I love the book of Jeremiah, not because it is filled from beginning to end with hope (actually, it’s not), but because Jeremiah is so approachable. With all his struggles, yet ultimate faith in God, we can see ourselves. Yet, the important thing here is the message, which cannot be separated from the prophet himself. And it all begins with God’s call to Jeremiah. But, as with the other prophetic books, one cannot really understand the message without understanding the historical context.
The opening verses name the kings who ruled during Jeremiah’s ministry, which gives us that historical context. These were the last days of the kingdom of Judah, and things were not hopeful because of the people’s continued stubbornness and refusal to return to God, and also because of the impending judgment and disaster which were sure to come. (Before anyone gets too despondent, remember that we know the end of this story, both for Judah and for us. God’s grace overcomes! But these days of Jeremiah were tough!)

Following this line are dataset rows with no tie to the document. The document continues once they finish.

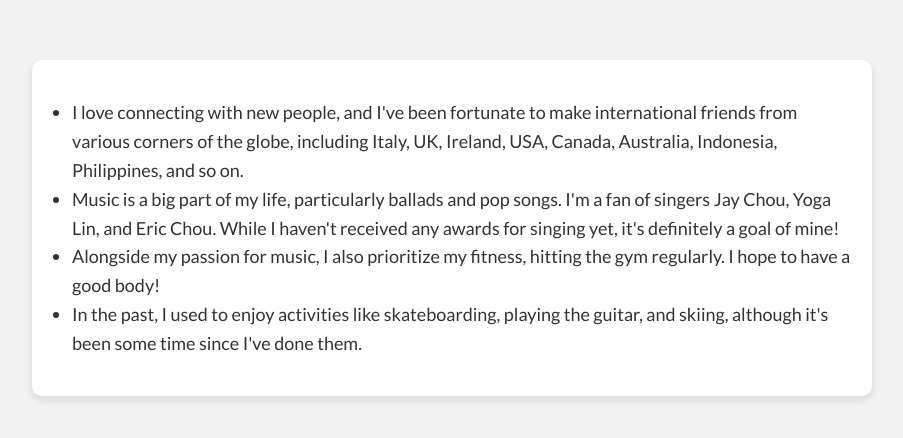
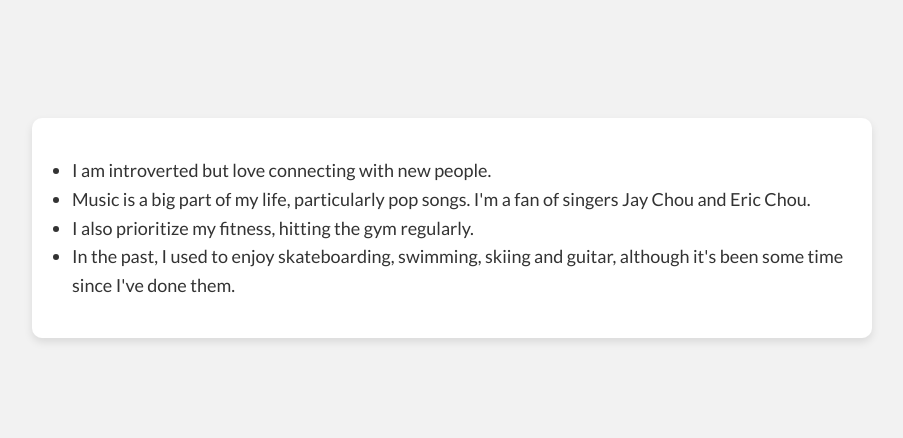
Before and after one commit to SU-JIAYUAN/su-jiayuan.github.io, a plain HTML site: page life.html in a window 1280 px wide. Shown: the part 172-610 px from the top of the page, without its empty margins (188-1091 px from the left). Drawn offline with Linux system fonts and the light colour scheme.

Commit message:
Update life.html

```diff
--- a/life.html
+++ b/life.html
@@ -48,10 +48,10 @@
             <div class="right-column">
                 <div class="section">
                     <ul>
-                        <li>I love connecting with new people, and I've been fortunate to make international friends from various corners of the globe, including Italy, UK, Ireland, USA, Canada, Australia, Indonesia, Philippines, and so on.</li>
-                        <li>Music is a big part of my life, particularly ballads and pop songs. I'm a fan of singers Jay Chou, Yoga Lin, and Eric Chou. While I haven't received any awards for singing yet, it's definitely a goal of mine!</li>
-                        <li>Alongside my passion for music, I also prioritize my fitness, hitting the gym regularly. I hope to have a good body! </li>
-                        <li>In the past, I used to enjoy activities like skateboarding, playing the guitar, and skiing, although it's been some time since I've done them.</li>
+                        <li>I am introverted but love connecting with new people.</li>
+                        <li>Music is a big part of my life, particularly pop songs. I'm a fan of singers Jay Chou and Eric Chou. </li>
+                        <li>I also prioritize my fitness, hitting the gym regularly. </li>
+                        <li>In the past, I used to enjoy skateboarding, swimming, skiing and guitar, although it's been some time since I've done them.</li>
                     </ul>
                 </div>
             </div>
```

Jeremiah labored at a task few of us would be capable of performing. Over a period of forty years he persisted in bringing bad news to his people: judgment was coming, swift and terrible. As John Wesley observed: “It was the great unhappiness of this prophet, to be a physician to, but that could not save, a dying state, their disease still prevailing against the remedy.”
What a painful and thankless job! What kept Jeremiah at it? The answer is found in the following verses, which depict the call of Jeremiah. That’s for tomorrow . . .